Industrial action is permitted for the purpose of supporting or advancing claims in relation to an enterprise agreement that are about, or are reasonably believed to be about, "permitted matters". Permitted matters are essentially matters pertaining to the relationship between an employer and employee, although the definition has expanded to also include matters pertaining to the relationship between the employer and the union.

One significant feature is that employers do not have the ability to pre-emptively lock out employees. A lock out is available only as a response to planned employee industrial action.


  • Protected action can only take place once the nominal expiry date of a Single Enterprise Agreement (SEA) has passed.
  • The previous requirement for an employee to prove that industrial action is based on an alleged "imminent risk" to health or safety no longer applies.
  • Lockouts by employers are only available as a response to employee industrial action.
  • Secret ballots are required and applications can be made in the 30 days prior to the nominal expiry date of an agreement.
  • All employees can take industrial action, not just union members, subject to certain conditions.
  • Industrial action cannot relate to a proposed greenfields agreement or multi-enterprise agreement.
  • The rules for suspension and termination of industrial action remain largely unchanged.
  • Strike pay is unlawful. But, where industrial action is protected, any pay deduction must be commensurate with the period of action.
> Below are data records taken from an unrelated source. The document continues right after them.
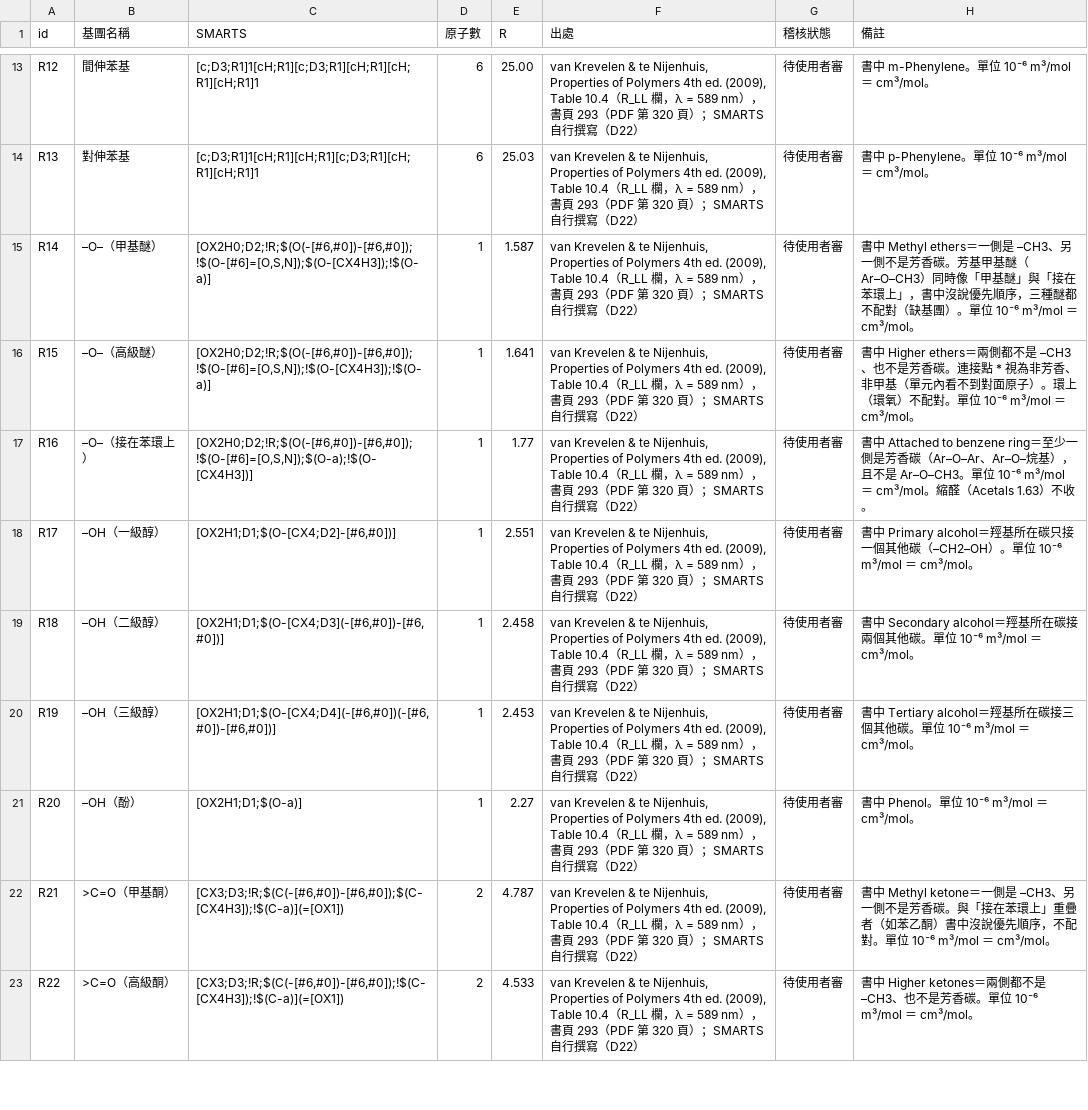
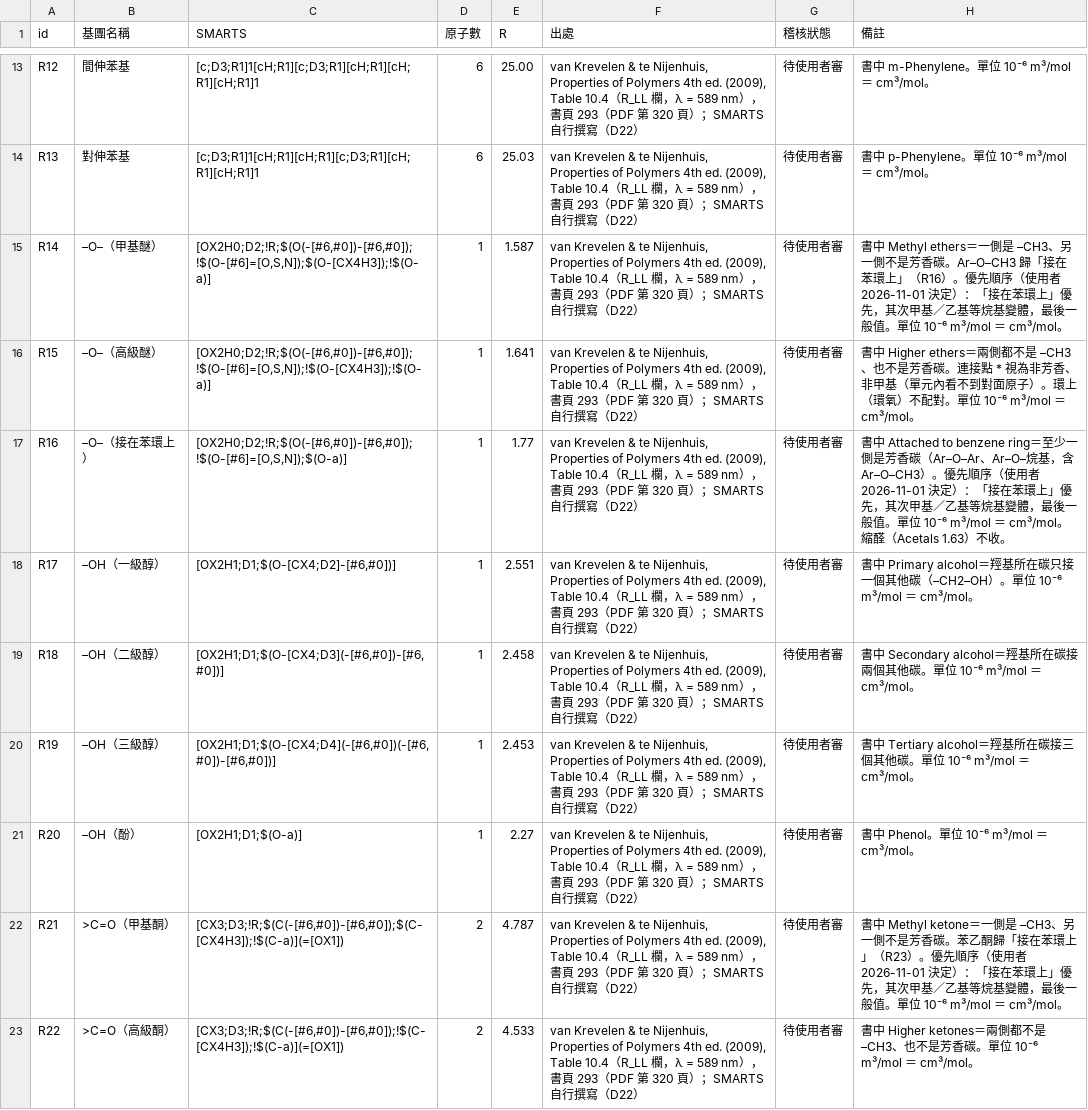
Before and after one commit to T22016AEMC/moleform, a CSV file: src/data/molar_refraction_groups.csv, drawn as a sheet; only a part is shown, gaps mark what is left out; the diff covers the shown part only.

```diff
--- a/src/data/molar_refraction_groups.csv
+++ b/src/data/molar_refraction_groups.csv
@@ -14,5 +14,5 @@ R12,間伸苯基,"[c;D3;R1]1[cH;R1][c;D3;R1][cH;R1][cH;R1][cH;R1]1",6,25.00,"van
 R13,對伸苯基,"[c;D3;R1]1[cH;R1][cH;R1][c;D3;R1][cH;R1][cH;R1]1",6,25.03,"van Krevelen & te Nijenhuis, Properties of Polymers 4th ed. (2009), Table 10.4（R_LL 欄，λ = 589 nm），書頁 293（PDF 第 320 頁）；SMARTS 自行撰寫（D22）",待使用者審,"書中 p-Phenylene。單位 10⁻⁶ m³/mol ＝ cm³/mol。"
-R14,–O–（甲基醚）,"[OX2H0;D2;!R;$(O(-[#6,#0])-[#6,#0]);!$(O-[#6]=[O,S,N]);$(O-[CX4H3]);!$(O-a)]",1,1.587,"van Krevelen & te Nijenhuis, Properties of Polymers 4th ed. (2009), Table 10.4（R_LL 欄，λ = 589 nm），書頁 293（PDF 第 320 頁）；SMARTS 自行撰寫（D22）",待使用者審,"書中 Methyl ethers＝一側是 –CH3、另一側不是芳香碳。芳基甲基醚（Ar–O–CH3）同時像「甲基醚」與「接在苯環上」，書中沒說優先順序，三種醚都不配對（缺基團）。單位 10⁻⁶ m³/mol ＝ cm³/mol。"
+R14,–O–（甲基醚）,"[OX2H0;D2;!R;$(O(-[#6,#0])-[#6,#0]);!$(O-[#6]=[O,S,N]);$(O-[CX4H3]);!$(O-a)]",1,1.587,"van Krevelen & te Nijenhuis, Properties of Polymers 4th ed. (2009), Table 10.4（R_LL 欄，λ = 589 nm），書頁 293（PDF 第 320 頁）；SMARTS 自行撰寫（D22）",待使用者審,"書中 Methyl ethers＝一側是 –CH3、另一側不是芳香碳。Ar–O–CH3 歸「接在苯環上」（R16）。優先順序（使用者 2026-11-01 決定）：「接在苯環上」優先，其次甲基／乙基等烷基變體，最後一般值。單位 10⁻⁶ m³/mol ＝ cm³/mol。"
 R15,–O–（高級醚）,"[OX2H0;D2;!R;$(O(-[#6,#0])-[#6,#0]);!$(O-[#6]=[O,S,N]);!$(O-[CX4H3]);!$(O-a)]",1,1.641,"van Krevelen & te Nijenhuis, Properties of Polymers 4th ed. (2009), Table 10.4（R_LL 欄，λ = 589 nm），書頁 293（PDF 第 320 頁）；SMARTS 自行撰寫（D22）",待使用者審,"書中 Higher ethers＝兩側都不是 –CH3、也不是芳香碳。連接點 * 視為非芳香、非甲基（單元內看不到對面原子）。環上（環氧）不配對。單位 10⁻⁶ m³/mol ＝ cm³/mol。"
-R16,–O–（接在苯環上）,"[OX2H0;D2;!R;$(O(-[#6,#0])-[#6,#0]);!$(O-[#6]=[O,S,N]);$(O-a);!$(O-[CX4H3])]",1,1.77,"van Krevelen & te Nijenhuis, Properties of Polymers 4th ed. (2009), Table 10.4（R_LL 欄，λ = 589 nm），書頁 293（PDF 第 320 頁）；SMARTS 自行撰寫（D22）",待使用者審,"書中 Attached to benzene ring＝至少一側是芳香碳（Ar–O–Ar、Ar–O–烷基），且不是 Ar–O–CH3。單位 10⁻⁶ m³/mol ＝ cm³/mol。縮醛（Acetals 1.63）不收。"
+R16,–O–（接在苯環上）,"[OX2H0;D2;!R;$(O(-[#6,#0])-[#6,#0]);!$(O-[#6]=[O,S,N]);$(O-a)]",1,1.77,"van Krevelen & te Nijenhuis, Properties of Polymers 4th ed. (2009), Table 10.4（R_LL 欄，λ = 589 nm），書頁 293（PDF 第 320 頁）；SMARTS 自行撰寫（D22）",待使用者審,"書中 Attached to benzene ring＝至少一側是芳香碳（Ar–O–Ar、Ar–O–烷基，含 Ar–O–CH3）。優先順序（使用者 2026-11-01 決定）：「接在苯環上」優先，其次甲基／乙基等烷基變體，最後一般值。單位 10⁻⁶ m³/mol ＝ cm³/mol。縮醛（Acetals 1.63）不收。"
 R17,–OH（一級醇）,"[OX2H1;D1;$(O-[CX4;D2]-[#6,#0])]",1,2.551,"van Krevelen & te Nijenhuis, Properties of Polymers 4th ed. (2009), Table 10.4（R_LL 欄，λ = 589 nm），書頁 293（PDF 第 320 頁）；SMARTS 自行撰寫（D22）",待使用者審,"書中 Primary alcohol＝羥基所在碳只接一個其他碳（–CH2–OH）。單位 10⁻⁶ m³/mol ＝ cm³/mol。"
@@ -21,3 +21,3 @@ R19,–OH（三級醇）,"[OX2H1;D1;$(O-[CX4;D4](-[#6,#0])(-[#6,#0])-[#6,#0])]",
 R20,–OH（酚）,"[OX2H1;D1;$(O-a)]",1,2.27,"van Krevelen & te Nijenhuis, Properties of Polymers 4th ed. (2009), Table 10.4（R_LL 欄，λ = 589 nm），書頁 293（PDF 第 320 頁）；SMARTS 自行撰寫（D22）",待使用者審,"書中 Phenol。單位 10⁻⁶ m³/mol ＝ cm³/mol。"
-R21,>C=O（甲基酮）,"[CX3;D3;!R;$(C(-[#6,#0])-[#6,#0]);$(C-[CX4H3]);!$(C-a)](=[OX1])",2,4.787,"van Krevelen & te Nijenhuis, Properties of Polymers 4th ed. (2009), Table 10.4（R_LL 欄，λ = 589 nm），書頁 293（PDF 第 320 頁）；SMARTS 自行撰寫（D22）",待使用者審,"書中 Methyl ketone＝一側是 –CH3、另一側不是芳香碳。與「接在苯環上」重疊者（如苯乙酮）書中沒說優先順序，不配對。單位 10⁻⁶ m³/mol ＝ cm³/mol。"
+R21,>C=O（甲基酮）,"[CX3;D3;!R;$(C(-[#6,#0])-[#6,#0]);$(C-[CX4H3]);!$(C-a)](=[OX1])",2,4.787,"van Krevelen & te Nijenhuis, Properties of Polymers 4th ed. (2009), Table 10.4（R_LL 欄，λ = 589 nm），書頁 293（PDF 第 320 頁）；SMARTS 自行撰寫（D22）",待使用者審,"書中 Methyl ketone＝一側是 –CH3、另一側不是芳香碳。苯乙酮歸「接在苯環上」（R23）。優先順序（使用者 2026-11-01 決定）：「接在苯環上」優先，其次甲基／乙基等烷基變體，最後一般值。單位 10⁻⁶ m³/mol ＝ cm³/mol。"
 R22,>C=O（高級酮）,"[CX3;D3;!R;$(C(-[#6,#0])-[#6,#0]);!$(C-[CX4H3]);!$(C-a)](=[OX1])",2,4.533,"van Krevelen & te Nijenhuis, Properties of Polymers 4th ed. (2009), Table 10.4（R_LL 欄，λ = 589 nm），書頁 293（PDF 第 320 頁）；SMARTS 自行撰寫（D22）",待使用者審,"書中 Higher ketones＝兩側都不是 –CH3、也不是芳香碳。單位 10⁻⁶ m³/mol ＝ cm³/mol。"
```
Also changed, not shown: 5 edited cells elsewhere in this file, 7 other files.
Industrial action means:

  • The performance of work by an employee in a manner different from that in which it is customarily performed, or the adoption of a practice in relation to work by an employee, the result of which is a restriction or limitation on, or a delay in, the performance of the work
  • A ban, limitation or restriction on the performance of work by an employee or on the acceptance of, or offering for, work by an employee
  • A failure or refusal by employees to attend for work or a failure or refusal to perform any work at all by employees who attend for work.

Picketing generally does not constitute industrial action, although it will often constitute a legally actionable tort. Picketing commonly involves workers not only publicising their demands at the entrance to their workplace, but also attempting to block access to the workplace by other employees or contractors. Employers targeted by a picket have recourse to injunctions and damages by way of common law, or possibly trade practicesremedies.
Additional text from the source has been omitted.